A pathogenic role for high-mobility group box 1 (HMGB1) protein has been postulated in severe sepsis. Activated protein C (APC) is the only drug approved by the Food and Drug Administration for severe sepsis; however, its effect on HMGB1 signaling has never been investigated. Here, we monitored the effect of APC on the lipopolysaccharide-mediated release of HMGB1 and the HMGB1-mediated modulation of proinflammatory responses in HUVECs. APC potently inhibited the release of HMGB1 and down-regulated the adhesion of the monocytic cell line, THP-1, to HMGB1-activated endothelial cells. HMGB1 up-regulated proinflammatory responses by interacting with 3 pathogen-related pattern recognition receptors: TLR2 and TLR4 and the receptor for advanced glycation end products. APC not only inhibited HMGB1 release but also down-regulated the cell surface expression of all 3 HMGB1 receptors in endothelial cells. The protective effects of APC were mediated through endothelial cell protein C receptor (EPCR) and protease-activated receptor 1 (PAR-1). Interestingly, a thrombin derivative containing the Gla-domain of APC recapitulated all protective effects of APC with a 20- to 50-fold higher efficacy.
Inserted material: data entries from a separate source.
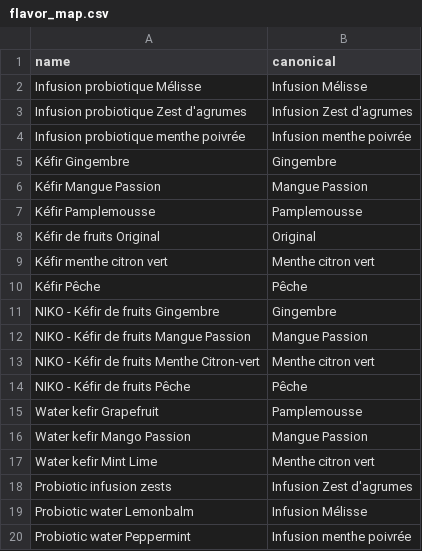
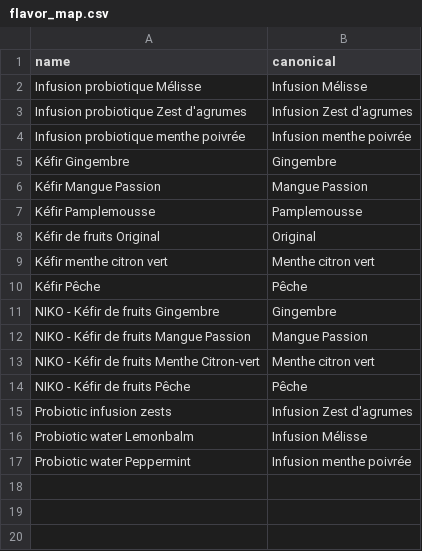
Before and after one commit to symbiose-prod/Projet-prod, a CSV file: data/flavor_map.csv, drawn as a sheet.

Commit message:
Update flavor_map.csv

```diff
--- a/data/flavor_map.csv
+++ b/data/flavor_map.csv
@@ -14,5 +14,2 @@ NIKO - Kéfir de fruits Menthe Citron-vert,Menthe citron vert
 NIKO - Kéfir de fruits Pêche,Pêche
-Water kefir Grapefruit,Pamplemousse
-Water kefir Mango Passion,Mangue Passion
-Water kefir Mint Lime,Menthe citron vert
 Probiotic infusion zests,Infusion Zest d'agrumes
```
These results suggest that the EPCR- and PAR-1-dependent protective effects of APC in severe sepsis may partially be mediated through the inhibition of HMGB1 signaling and that the chimeric thrombin mutant has potential therapeutic utility for severe sepsis.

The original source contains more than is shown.